• _Exercise prompt_:
Going through the material below, please gather all lines with the word "padding" in them.
------------------------------------
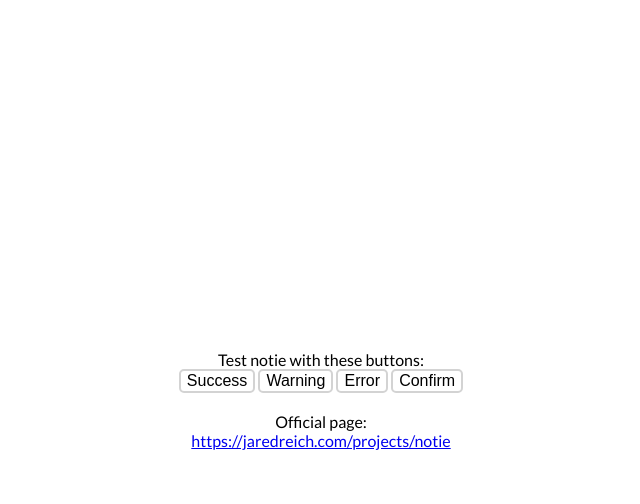
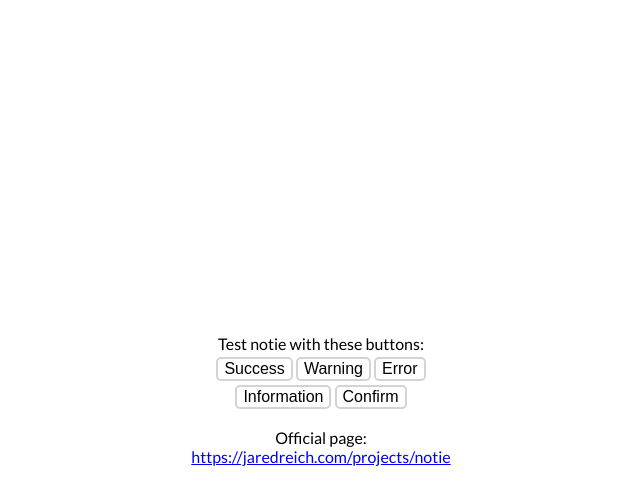
Before and after one commit to jaredreich/notie, a plain HTML site: page test.html in a window 1280 px wide. Both pictures are taken after a click on the button "Success". Shown: the whole page, without its empty margins (319-959 px from the left). Drawn offline with Linux system fonts and the light colour scheme.

Commit message:
- Added 4th colour option ‘Information’ fixes #4 - Added element id’s for those who wish to use css fixes #3 - Added animation_delay option (default 0.3s)

```diff
--- a/notie.js
+++ b/notie.js
@@ -17,64 +17,86 @@ var notie = function(){
 
     // SETTINGS
     // *********************************************
+
+    // General
     var shadow = true;
     var font_size_small = '18px';
     var font_size_big = '24px';
+    var animation_delay = 0.3;
 
+    // notie.alert colors
     var alert_color_success_background = '#57BF57';
     var alert_color_warning_background = '#E3B771';
     var alert_color_error_background = '#E1715B';
-var alert_color_text = 'white';
+    var alert_color_info_background = '#4D82D6';
+    var alert_color_text = '#FFF';
 
+    // notie.confirm colors
     var confirm_color_background = '#4D82D6';
     var confirm_color_yes_background = '#57bf57';
     var confirm_color_no_background = '#E1715B';
-var confirm_color_text = 'white';
-var confirm_color_yes_text = 'white';
-var confirm_color_no_text = 'white';
+    var confirm_color_text = '#FFF';
+    var confirm_color_yes_text = '#FFF';
+    var confirm_color_no_text = '#FFF';
+
+    // ID's for use within your own .css file (OPTIONAL)
+    // (Be sure to use !important to override the javascript)
+    // Example: #notie-alert-inner { padding: 30px !important; }
+    var alert_outer_id = 'notie-alert-outer';
+    var alert_inner_id = 'notie-alert-inner';
+    var alert_text_id = 'notie-alert-text';
+    var confirm_outer_id = 'notie-confirm-outer';
+    var confirm_inner_id = 'notie-confirm-inner';
+    var confirm_backdrop_id = 'notie-confirm-backdrop';
+    var confirm_yes_id = 'notie-confirm-yes';
+    var confirm_no_id = 'notie-confirm-no';
+    var confirm_text_id = 'notie-confirm-text';
+    var confirm_yes_text_id = 'notie-confirm-yes-text';
+    var confirm_no_text_id = 'notie-confirm-no-text';
+
     // *********************************************
 
 
 
-
-
-
-// NOTIE
+    // NOTIE.ALERT
     // *********************************************
 
     // notie elements and styling
-var outer = document.createElement('div');
-outer.style.position = 'fixed';
-outer.style.top = '0';
-outer.style.left = '0';
-outer.style.zIndex = '999999999';
-outer.style.height = 'auto';
-outer.style.width = '100%';
-outer.style.display = 'none';
-outer.style.textAlign = 'center';
-outer.style.cursor = 'default';
-outer.style.MozTransition = '';
-outer.style.WebkitTransition = '';
-outer.style.transition = '';
-var inner = document.createElement('div');
-inner.style.padding = '20px';
-inner.style.display = 'table-cell';
-inner.style.verticalAlign = 'middle';
-outer.appendChild(inner);
+    var alert_outer = document.createElement('div');
+    alert_outer.id = alert_outer_id;
+    alert_outer.style.position = 'fixed';
+    alert_outer.style.top = '0';
+    alert_outer.style.left = '0';
+    alert_outer.style.zIndex = '999999999';
+    alert_outer.style.height = 'auto';
+    alert_outer.style.width = '100%';
+    alert_outer.style.display = 'none';
+    alert_outer.style.textAlign = 'center';
+    alert_outer.style.cursor = 'default';
+    alert_outer.style.MozTransition = '';
+    alert_outer.style.WebkitTransition = '';
+    alert_outer.style.transition = '';
+    var alert_inner = document.createElement('div');
+    alert_inner.id = alert_inner_id;
+    alert_inner.style.padding = '20px';
+    alert_inner.style.display = 'table-cell';
+    alert_inner.style.verticalAlign = 'middle';
+    alert_outer.appendChild(alert_inner);
 
     // Initialize notie text
-var text = document.createElement('span');
-text.style.color = alert_color_text;
-if (window.innerWidth <= 600) { text.style.fontSize = font_size_small; }
-else { text.style.fontSize = font_size_big; }
+    var alert_text = document.createElement('span');
+    alert_text.id = alert_text_id;
+    alert_text.style.color = alert_color_text;
+    if (window.innerWidth <= 600) { alert_text.style.fontSize = font_size_small; }
+    else { alert_text.style.fontSize = font_size_big; }
     window.addEventListener('resize', function(){
-    if (window.innerWidth <= 600) { text.style.fontSize = font_size_small; }
-    else { text.style.fontSize = font_size_big; }
+        if (window.innerWidth <= 600) { alert_text.style.fontSize = font_size_small; }
+        else { alert_text.style.fontSize = font_size_big; }
     }, true);
-inner.appendChild(text);
+    alert_inner.appendChild(alert_text);
 
     // Attach notie to the body element
-document.body.appendChild(outer);
+    document.body.appendChild(alert_outer);
 
     // Declare variables
     var height = 0;
@@ -90,7 +112,7 @@ function alert(type, message, seconds) {
 
         timeout0 = setTimeout(function() {
             was_clicked_counter--;
-    }, 300);
+        }, (animation_delay * 1000 + 10));
 
         if (was_clicked_counter == 1) {
 
@@ -130,33 +152,35 @@ function show(type, message, seconds) {
         // Set notie type (background color)
         switch(type) {
             case 1:
-            outer.style.backgroundColor = alert_color_success_background;
+                alert_outer.style.backgroundColor = alert_color_success_background;
                 break;
             case 2:
-            outer.style.backgroundColor = alert_color_warning_background;
+                alert_outer.style.backgroundColor = alert_color_warning_background;
                 break;
             case 3:
-            outer.style.backgroundColor = alert_color_error_background;
+                alert_outer.style.backgroundColor = alert_color_error_background;
+                break;
+            case 4:
+                alert_outer.style.backgroundColor = alert_color_info_background;
                 break;
         }
 
         // Set notie text
-    text.innerHTML = message;
+        alert_text.innerHTML = message;
 
         // Get notie's height
-    outer.style.top = -10000;
-    outer.style.display = 'table';
-    height = outer.offsetHeight;
-    outer.style.top = '-' + height + 'px';
+        alert_outer.style.top = '-10000px';
+        alert_outer.style.display = 'table';
+        alert_outer.style.top = '-' + alert_outer.offsetHeight - 5 + 'px';
 
         timeout1 = setTimeout(function() {
 
-        if (shadow) { outer.style.boxShadow = '0px 0px 10px 0px rgba(0,0,0,0.5)'; }
-        outer.style.MozTransition = 'all 0.3s ease';
-        outer.style.WebkitTransition = 'all 0.3s ease';
-        outer.style.transition = 'all 0.3s ease';
+            if (shadow) { alert_outer.style.boxShadow = '0px 0px 10px 0px rgba(0,0,0,0.5)'; }
+            alert_outer.style.MozTransition = 'all ' + animation_delay + 's ease';
+            alert_outer.style.WebkitTransition = 'all ' + animation_delay + 's ease';
+            alert_outer.style.transition = 'all ' + animation_delay + 's ease';
 
-        outer.style.top = 0;
+            alert_outer.style.top = 0;
 
             timeout2 = setTimeout(function() {
 
@@ -172,30 +196,33 @@ function show(type, message, seconds) {
 
     function hide(callback) {
 
-    outer.style.top = '-' + outer.offsetHeight + 'px';
+        alert_outer.style.top = '-' + alert_outer.offsetHeight - 5 + 'px';
 
         setTimeout(function() {
 
-        if (shadow) { outer.style.boxShadow = ''; }
-        outer.style.MozTransition = '';
-        outer.style.WebkitTransition = '';
-        outer.style.transition = '';
+            if (shadow) { alert_outer.style.boxShadow = ''; }
+            alert_outer.style.MozTransition = '';
+            alert_outer.style.WebkitTransition = '';
+            alert_outer.style.transition = '';
+
+            alert_outer.style.top = '-10000px';
 
             is_showing = false;
 
             callback();
 
-    }, 310);
+        }, (animation_delay * 1000 + 10));
 
     }
 
 
 
-// CONFIRM
+    // NOTIE.CONFIRM
     // *********************************************
 
     // confirm elements and styling
     var confirm_outer = document.createElement('div');
+    confirm_outer.id = confirm_outer_id;
     confirm_outer.style.position = 'fixed';
     confirm_outer.style.top = '0';
     confirm_outer.style.left = '0';
@@ -209,6 +236,7 @@ confirm_outer.style.WebkitTransition = '';
     confirm_outer.style.transition = '';
 
     var confirm_backdrop = document.createElement('div');
+    confirm_backdrop.id = confirm_backdrop_id;
     confirm_backdrop.style.position = 'fixed';
     confirm_backdrop.style.top = '0';
     confirm_backdrop.style.left = '0';
@@ -217,13 +245,14 @@ confirm_backdrop.style.height = '100%';
     confirm_backdrop.style.width = '100%';
     confirm_backdrop.style.display = 'none';
     confirm_backdrop.style.backgroundColor = 'white';
-confirm_backdrop.style.MozTransition = 'all 0.3s ease';
-confirm_backdrop.style.WebkitTransition = 'all 0.3s ease';
-confirm_backdrop.style.transition = 'all 0.3s ease';
+    confirm_backdrop.style.MozTransition = 'all ' + animation_delay + 's ease';
+    confirm_backdrop.style.WebkitTransition = 'all ' + animation_delay + 's ease';
+    confirm_backdrop.style.transition = 'all ' + animation_delay + 's ease';
     confirm_backdrop.style.opacity = '0';
     confirm_backdrop.onclick = function() { confirm_hide(); }
 
     var confirm_inner = document.createElement('div');
+    confirm_inner.id = confirm_inner_id;
     confirm_inner.style.boxSizing = 'border-box';
     confirm_inner.style.width = '100%';
     confirm_inner.style.padding = '20px';
@@ -233,6 +262,7 @@ confirm_inner.style.backgroundColor = confirm_color_background;
     confirm_outer.appendChild(confirm_inner);
 
     var confirm_yes = document.createElement('div');
+    confirm_yes.id = confirm_yes_id;
     confirm_yes.style.cssFloat = 'left';
     confirm_yes.style.height = '50px';
     confirm_yes.style.lineHeight = '50px';
@@ -242,6 +272,7 @@ confirm_yes.style.backgroundColor = confirm_color_yes_background;
     confirm_outer.appendChild(confirm_yes);
 
     var confirm_no = document.createElement('div');
+    confirm_no.id = confirm_no_id;
     confirm_no.style.cssFloat = 'right';
     confirm_no.style.height = '50px';
     confirm_no.style.lineHeight = '50px';
@@ -253,6 +284,7 @@ confirm_outer.appendChild(confirm_no);
 
     // Initialize confirm text
     var confirm_text = document.createElement('span');
+    confirm_text.id = confirm_text_id;
     confirm_text.style.color = confirm_color_text;
     if (window.innerWidth <= 600) { confirm_text.style.fontSize = font_size_small; }
     else { confirm_text.style.fontSize = font_size_big; }
@@ -263,6 +295,7 @@ window.addEventListener('resize', function(){
     confirm_inner.appendChild(confirm_text);
 
     var confirm_yes_text = document.createElement('span');
+    confirm_yes_text.id = confirm_yes_text_id;
     confirm_yes_text.style.color = confirm_color_yes_text;
     if (window.innerWidth <= 600) { confirm_yes_text.style.fontSize = font_size_small; }
     else { confirm_yes_text.style.fontSize = font_size_big; }
@@ -273,6 +306,7 @@ window.addEventListener('resize', function(){
     confirm_yes.appendChild(confirm_yes_text);
 
     var confirm_no_text = document.createElement('span');
+    confirm_no_text.id = confirm_no_text_id;
     confirm_no_text.style.color = confirm_color_no_text;
     if (window.innerWidth <= 600) { confirm_no_text.style.fontSize = font_size_small; }
     else { confirm_no_text.style.fontSize = font_size_big; }
@@ -304,7 +338,7 @@ function confirm_show(title, yes_text, no_text, yes_callback) {
             confirm_hide();
             setTimeout(function() {
                 yes_callback();
-        }, 310);
+            }, (animation_delay * 1000 + 10));
         }
 
         function confirm_show_inner() {
@@ -315,25 +349,24 @@ function confirm_show(title, yes_text, no_text, yes_callback) {
             confirm_no_text.innerHTML = no_text;
 
             // Get confirm's height
-        confirm_outer.style.top = -10000;
+            confirm_outer.style.top = '-10000px';
             confirm_outer.style.display = 'table';
-        confirm_height = confirm_outer.offsetHeight;
-        confirm_outer.style.top = '-' + confirm_height + 'px';
+            confirm_outer.style.top = '-' + confirm_outer.offsetHeight - 5 + 'px';
             confirm_backdrop.style.display = 'block';
 
             setTimeout(function() {
 
                 if (shadow) { confirm_outer.style.boxShadow = '0px 0px 10px 0px rgba(0,0,0,0.5)'; }
-            confirm_outer.style.MozTransition = 'all 0.3s ease';
-            confirm_outer.style.WebkitTransition = 'all 0.3s ease';
-            confirm_outer.style.transition = 'all 0.3s ease';
+                confirm_outer.style.MozTransition = 'all ' + animation_delay + 's ease';
+                confirm_outer.style.WebkitTransition = 'all ' + animation_delay + 's ease';
+                confirm_outer.style.transition = 'all ' + animation_delay + 's ease';
 
                 confirm_outer.style.top = 0;
                 confirm_backdrop.style.opacity = '0.75';
 
                 setTimeout(function() {
                     confirm_is_showing = true;
-            }, 310);
+                }, (animation_delay * 1000 + 10));
 
             }, 20);
 
@@ -343,7 +376,7 @@ function confirm_show(title, yes_text, no_text, yes_callback) {
             confirm_hide();
             setTimeout(function() {
                 confirm_show_inner();
-        }, 310);
+            }, (animation_delay * 1000 + 10));
         }
         else {
             confirm_show_inner();
@@ -353,7 +386,7 @@ function confirm_show(title, yes_text, no_text, yes_callback) {
 
     function confirm_hide() {
 
-    confirm_outer.style.top = '-' + confirm_outer.offsetHeight + 'px';
+        confirm_outer.style.top = '-' + confirm_outer.offsetHeight - 5 + 'px';
         confirm_backdrop.style.opacity = '0';
 
         setTimeout(function() {
@@ -364,27 +397,34 @@ function confirm_hide() {
             confirm_outer.style.transition = '';
             confirm_backdrop.style.display = 'none';
 
+            confirm_outer.style.top = '-10000px';
+
             scroll_enable();
 
             confirm_is_showing = false;
 
-    }, 310);
+        }, (animation_delay * 1000 + 10));
 
     }
 
 
-// Scroll Disable and Enable
+    // SCROLL DISABLE AND ENABLE FOR NOTIE.CONFIRM
+    // *********************************************
     var scroll_disable_function = function(e) { e.preventDefault(); }
     function scroll_disable() {
         document.body.style.height = '100%;';
         document.body.style.overflow = 'hidden';
-    document.ontouchstart = function(e){ e.preventDefault(); }
+        // document.ontouchstart = function(e){ e.preventDefault(); }
     }
     function scroll_enable() {
         document.body.style.height = '';
         document.body.style.overflow = '';
-    document.ontouchstart = function(e){ return true; }
+        // document.ontouchstart = function(e){ return true; }
     }
+
+
+
+
     return {
         alert: alert,
         confirm: confirm
--- a/test.html
+++ b/test.html
@@ -5,7 +5,11 @@
         <meta name='viewport' content="width=device-width,initial-scale=1,maximum-scale=1">
         <title>Notie Test Page</title>
 
+        <!-- Font -->
         <link href='https://fonts.googleapis.com/css?family=Lato:400,700' rel='stylesheet' type='text/css'>
+
+        <!-- CSS -->
+<!--        <link rel="stylesheet" type="text/css" href="notie.css">-->
 
         <style>
             body {
@@ -30,6 +34,7 @@
                 border-radius: 5px;
                 background-color: transparent;
                 outline: 0;
+                margin-top: 4px;
             }
         </style>
 
@@ -47,7 +52,8 @@
                 <br>
                 <button onclick="success();">Success</button>
                 <button onclick="warning();">Warning</button>
-                <button onclick="error();">Error</button>
+                <button onclick="error();">Error</button><br>
+                <button onclick="info();">Information</button>
                 <button onclick="confirm();">Confirm</button>
                 <br>
                 <br>
@@ -61,15 +67,19 @@
         <script>
 
             function success() {
-                notie.alert(1, 'Success!', 1);
+                notie.alert(1, 'Success!', 2);
             }
 
             function warning() {
-                notie.alert(2, 'Warning<br><b>with</b><br><i>HTML</i><br><u>included.</u>', 4);
+                notie.alert(2, 'Warning<br><b>with</b><br><i>HTML</i><br><u>included.</u>', 2);
             }
 
             function error() {
-                notie.alert(3, 'Error.', 1);
+                notie.alert(3, 'Error.', 2);
+            }
+
+            function info() {
+                notie.alert(4, 'Information.', 2);
             }
 
             function confirm() {
```
Also changed, not shown: README.md. Lines whose indentation alone changed are shown as unchanged.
------------------------------------
• _Written answer_:
+    // Example: #notie-alert-inner { padding: 30px !important; }
-inner.style.padding = '20px';
+    alert_inner.style.padding = '20px';
     confirm_inner.style.padding = '20px';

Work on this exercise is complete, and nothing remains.